Questioned by BFMTV, he said: “I, as mayor of Marseille, I would have used a bylaw to prohibit the [Algerian] flags in the streets of the city.
Ravier, who is also a Marseille city councilor, denounced the “provocation” of many Arab supporters. “It is a provocation […] The French who love France and who support the national team only support this jersey and brandish only the French flag. What I found yesterday was that there was only the Algerian flag, and at no time was there a French flag,”he pointed out.
Although it was a match between Algeria and Nigeria, Stéphane Ravier would have liked to see French flags in the hands of “these Algerians or the French of Algerian origin”.
“One really felt during this ongoing demonstration, that their attachment lies rather on the side of Algeria than on the side of France,” he said.
On Sunday night, in Marseille – as in many other cities in France – the victory of Algeria provoked scenes of jubilation but also violence.
“At the end of sports events that should be a moment of celebration, we see that it is not joy that gets the upper hand but violence, all exacerbated by a national feeling that is not ours,” concluded Ravier.
Ravier had proposed to the mayor LR Jean-Claude Gaudin to ban the Algerian flag in the streets of the port city three days before the final of the African Cup of Nations (CAN).
In an interview with Valeurs Actuelles, Ravier said: “Despite the complacency of Jean-Claude Gaudin who says that it went rather well – it is certain that if he had been on the balcony of his town hall, he never saw much since the police had blocked the Algerian fans over the Old Port, they did not have access.
“I still say that the violence is just starting and are as intolerable today as yesterday. These demonstrations by thousands of Algerians or French nationals of Algerian origin, create disturbances to public order exacerbated by these brandished flags.
When you wear a jersey, you support a team, when you hold up a flag, you adhere, you claim a nation – and in this case it is not ours. It is not the one in which these supporters live and which they enjoy every day – they benefit in particular from its social largesse.
“I believe that these brandished flags are part of the excitement and thereby increase the risk of disorderly public order. It is in this context that I proposed to the mayor of Marseille to ban it.”
But even if this municipal decree is applied, the thousands of Algerians who flock to the big cities all at the same time, are likely to ignore it. But Ravier insisted that law enforcement deal with the challenge.
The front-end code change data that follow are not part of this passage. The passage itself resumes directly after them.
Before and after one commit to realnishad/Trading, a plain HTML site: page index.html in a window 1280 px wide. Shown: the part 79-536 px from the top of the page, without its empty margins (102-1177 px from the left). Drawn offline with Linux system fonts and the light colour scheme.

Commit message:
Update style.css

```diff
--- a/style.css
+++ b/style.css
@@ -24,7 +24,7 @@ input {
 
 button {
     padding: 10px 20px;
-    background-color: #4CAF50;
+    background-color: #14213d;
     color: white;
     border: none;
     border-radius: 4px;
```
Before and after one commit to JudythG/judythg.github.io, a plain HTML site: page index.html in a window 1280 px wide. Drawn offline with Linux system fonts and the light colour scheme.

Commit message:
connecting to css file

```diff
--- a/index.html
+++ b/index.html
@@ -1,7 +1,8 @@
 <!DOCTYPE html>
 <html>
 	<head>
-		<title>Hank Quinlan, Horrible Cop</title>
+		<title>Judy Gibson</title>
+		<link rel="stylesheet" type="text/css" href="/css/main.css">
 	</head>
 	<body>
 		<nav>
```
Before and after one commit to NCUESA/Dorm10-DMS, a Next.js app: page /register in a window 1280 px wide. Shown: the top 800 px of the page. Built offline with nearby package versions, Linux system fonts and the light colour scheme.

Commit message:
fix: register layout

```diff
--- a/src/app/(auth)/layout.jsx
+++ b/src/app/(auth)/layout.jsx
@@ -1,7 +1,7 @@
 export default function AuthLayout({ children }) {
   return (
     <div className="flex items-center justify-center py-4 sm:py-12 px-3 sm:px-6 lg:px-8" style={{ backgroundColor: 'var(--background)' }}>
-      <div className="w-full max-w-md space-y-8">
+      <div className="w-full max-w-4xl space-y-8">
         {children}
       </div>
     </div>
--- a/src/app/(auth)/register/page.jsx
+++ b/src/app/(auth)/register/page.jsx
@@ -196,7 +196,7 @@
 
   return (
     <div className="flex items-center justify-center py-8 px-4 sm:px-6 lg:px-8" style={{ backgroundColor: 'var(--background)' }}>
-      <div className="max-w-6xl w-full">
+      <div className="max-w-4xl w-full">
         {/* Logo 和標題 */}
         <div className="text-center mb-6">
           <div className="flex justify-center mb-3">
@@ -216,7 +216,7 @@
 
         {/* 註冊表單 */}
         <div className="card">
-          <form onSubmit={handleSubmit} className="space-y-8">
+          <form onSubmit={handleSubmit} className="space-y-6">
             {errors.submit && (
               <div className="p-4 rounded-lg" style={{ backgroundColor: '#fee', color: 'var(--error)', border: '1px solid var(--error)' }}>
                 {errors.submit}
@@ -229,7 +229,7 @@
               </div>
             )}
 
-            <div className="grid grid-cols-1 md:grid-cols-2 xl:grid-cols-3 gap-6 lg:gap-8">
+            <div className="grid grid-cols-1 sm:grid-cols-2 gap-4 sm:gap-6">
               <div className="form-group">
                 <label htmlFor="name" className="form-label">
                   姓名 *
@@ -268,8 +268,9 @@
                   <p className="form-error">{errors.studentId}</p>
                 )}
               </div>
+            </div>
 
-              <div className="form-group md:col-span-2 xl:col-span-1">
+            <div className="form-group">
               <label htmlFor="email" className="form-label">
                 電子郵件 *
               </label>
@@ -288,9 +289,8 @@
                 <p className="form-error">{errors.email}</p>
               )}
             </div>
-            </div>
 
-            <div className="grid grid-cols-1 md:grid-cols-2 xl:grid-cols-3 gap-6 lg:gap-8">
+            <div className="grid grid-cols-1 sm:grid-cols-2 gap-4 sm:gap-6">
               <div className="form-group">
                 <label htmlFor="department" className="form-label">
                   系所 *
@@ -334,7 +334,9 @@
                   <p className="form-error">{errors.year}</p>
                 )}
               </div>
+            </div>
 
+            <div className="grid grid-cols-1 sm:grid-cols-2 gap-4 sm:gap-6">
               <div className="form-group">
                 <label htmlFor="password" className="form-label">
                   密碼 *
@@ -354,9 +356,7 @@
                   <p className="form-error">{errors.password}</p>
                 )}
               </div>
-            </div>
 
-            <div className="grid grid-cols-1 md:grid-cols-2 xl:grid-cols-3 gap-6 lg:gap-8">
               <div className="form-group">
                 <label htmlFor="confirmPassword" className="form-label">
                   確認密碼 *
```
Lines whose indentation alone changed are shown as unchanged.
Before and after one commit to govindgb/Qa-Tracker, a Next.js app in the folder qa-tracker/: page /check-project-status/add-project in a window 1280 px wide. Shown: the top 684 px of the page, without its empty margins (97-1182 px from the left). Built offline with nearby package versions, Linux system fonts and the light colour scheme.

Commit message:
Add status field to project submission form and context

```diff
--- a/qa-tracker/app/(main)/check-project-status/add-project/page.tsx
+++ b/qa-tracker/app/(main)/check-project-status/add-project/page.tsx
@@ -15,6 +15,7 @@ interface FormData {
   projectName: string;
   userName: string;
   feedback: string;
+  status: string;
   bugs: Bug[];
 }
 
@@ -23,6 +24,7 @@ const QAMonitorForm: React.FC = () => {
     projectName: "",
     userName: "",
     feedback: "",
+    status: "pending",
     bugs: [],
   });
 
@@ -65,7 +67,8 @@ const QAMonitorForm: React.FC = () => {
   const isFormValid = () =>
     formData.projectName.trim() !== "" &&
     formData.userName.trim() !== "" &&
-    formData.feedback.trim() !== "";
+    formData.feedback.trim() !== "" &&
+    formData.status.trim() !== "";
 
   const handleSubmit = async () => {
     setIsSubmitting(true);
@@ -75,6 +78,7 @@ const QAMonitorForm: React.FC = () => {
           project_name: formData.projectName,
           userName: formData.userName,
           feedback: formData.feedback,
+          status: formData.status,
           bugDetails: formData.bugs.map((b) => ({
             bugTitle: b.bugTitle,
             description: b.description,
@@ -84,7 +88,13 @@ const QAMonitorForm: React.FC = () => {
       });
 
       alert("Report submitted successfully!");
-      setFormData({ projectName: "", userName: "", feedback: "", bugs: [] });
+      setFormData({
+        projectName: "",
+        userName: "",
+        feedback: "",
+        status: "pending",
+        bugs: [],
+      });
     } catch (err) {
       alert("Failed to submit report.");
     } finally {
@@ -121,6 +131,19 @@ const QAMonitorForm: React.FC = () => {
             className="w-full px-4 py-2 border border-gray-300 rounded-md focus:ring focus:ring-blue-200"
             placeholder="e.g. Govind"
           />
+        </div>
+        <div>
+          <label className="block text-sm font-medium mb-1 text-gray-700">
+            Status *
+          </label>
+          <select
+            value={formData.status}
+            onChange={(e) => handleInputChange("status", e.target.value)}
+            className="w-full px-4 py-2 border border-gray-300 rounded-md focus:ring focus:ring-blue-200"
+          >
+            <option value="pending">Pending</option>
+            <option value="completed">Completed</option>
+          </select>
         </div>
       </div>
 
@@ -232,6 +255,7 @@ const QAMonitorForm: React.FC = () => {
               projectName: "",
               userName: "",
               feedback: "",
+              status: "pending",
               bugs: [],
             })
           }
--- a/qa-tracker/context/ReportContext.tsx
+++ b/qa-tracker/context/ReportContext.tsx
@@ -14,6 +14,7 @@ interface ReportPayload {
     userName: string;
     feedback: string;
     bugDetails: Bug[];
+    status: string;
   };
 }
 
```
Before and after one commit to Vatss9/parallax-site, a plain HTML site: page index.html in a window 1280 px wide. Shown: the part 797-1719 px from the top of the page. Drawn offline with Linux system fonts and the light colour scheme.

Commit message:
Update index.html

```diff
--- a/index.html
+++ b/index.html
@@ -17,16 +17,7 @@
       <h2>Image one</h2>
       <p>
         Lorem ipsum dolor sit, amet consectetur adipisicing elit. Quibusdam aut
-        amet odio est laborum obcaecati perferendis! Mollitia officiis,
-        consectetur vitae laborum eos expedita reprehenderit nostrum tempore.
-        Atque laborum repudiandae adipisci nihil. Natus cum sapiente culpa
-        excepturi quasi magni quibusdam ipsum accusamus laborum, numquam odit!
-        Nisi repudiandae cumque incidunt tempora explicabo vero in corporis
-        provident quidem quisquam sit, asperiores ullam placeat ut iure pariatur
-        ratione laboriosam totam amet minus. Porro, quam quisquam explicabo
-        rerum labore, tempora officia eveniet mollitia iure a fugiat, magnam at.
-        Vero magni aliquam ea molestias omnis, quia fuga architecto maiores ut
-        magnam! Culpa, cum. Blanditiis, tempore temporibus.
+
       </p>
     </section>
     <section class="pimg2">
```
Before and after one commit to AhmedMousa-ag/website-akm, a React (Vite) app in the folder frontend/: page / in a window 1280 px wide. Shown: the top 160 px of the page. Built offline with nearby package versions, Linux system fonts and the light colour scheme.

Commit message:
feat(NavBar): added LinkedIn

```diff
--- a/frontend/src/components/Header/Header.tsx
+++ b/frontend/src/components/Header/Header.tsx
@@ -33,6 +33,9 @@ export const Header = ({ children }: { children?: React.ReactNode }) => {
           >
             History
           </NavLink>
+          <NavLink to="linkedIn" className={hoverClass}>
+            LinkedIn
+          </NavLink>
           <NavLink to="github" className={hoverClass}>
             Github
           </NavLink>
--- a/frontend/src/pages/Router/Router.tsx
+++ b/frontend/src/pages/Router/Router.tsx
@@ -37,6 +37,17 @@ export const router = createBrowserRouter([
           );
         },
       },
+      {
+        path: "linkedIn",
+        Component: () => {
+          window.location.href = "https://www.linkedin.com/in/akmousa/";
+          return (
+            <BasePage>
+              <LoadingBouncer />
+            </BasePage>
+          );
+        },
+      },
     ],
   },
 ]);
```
“The difficulty comes from the fact that there are thousands, even tens of thousands of French of Algerian origin or Franco-Algerians who brandish this flag. I am a politician, I am not the prefect, nor the director of the municipal police. It will be up to the competent people to implement the necessary means. I think we should already block the main arteries.”
The French Secretary of State to the Minister of the Interior, Laurent Nunez has meanwhile announced that the Champs-Elyseés will not be closed to the public for the final of the African Cup of Nations. He also rejected the introduction of fan zones requested by a police union.
Overflows and violence are expected again on Friday night on the famous avenue in Paris. While Algeria face Senegal in the final of the CAN, the police fear new incidents from supporters of the Algerian team.
The Alternative Police union has also asked the Paris police chief to create fan zones in order to “secure and supervise the crowd that will attend this final and anticipate any flow of violence”. Shops were ransacked and looted not only on the Champs-Elyseés, but also in several other French cities.
After the first incidents on Thursday, July 11, the National Rally demanded that the Champs-Elyseés be closed off to the public.
Quoted by La Provence, Nunez however rejected the demand saying that it could lead to more troubles. According to Nunez, fan zones because, have “never prevented popular jubilation”.
The Secretary of State announced at the same time that the security presence will be much larger than on Sunday, July 14, but that “the context is different, since we will not have to simultaneously manage the national holiday”.
In a statement issued on Monday, July 15, the Confederation of Small and Medium Enterprises Paris Ile-de-France asked the Prefecture of Police and the City Hall of Paris to strengthen “measures taken to ensure the safety of shops and merchants from the Champs-Elysees sector”.
— Niall Quinn (@NiallQuinn) July 11, 2019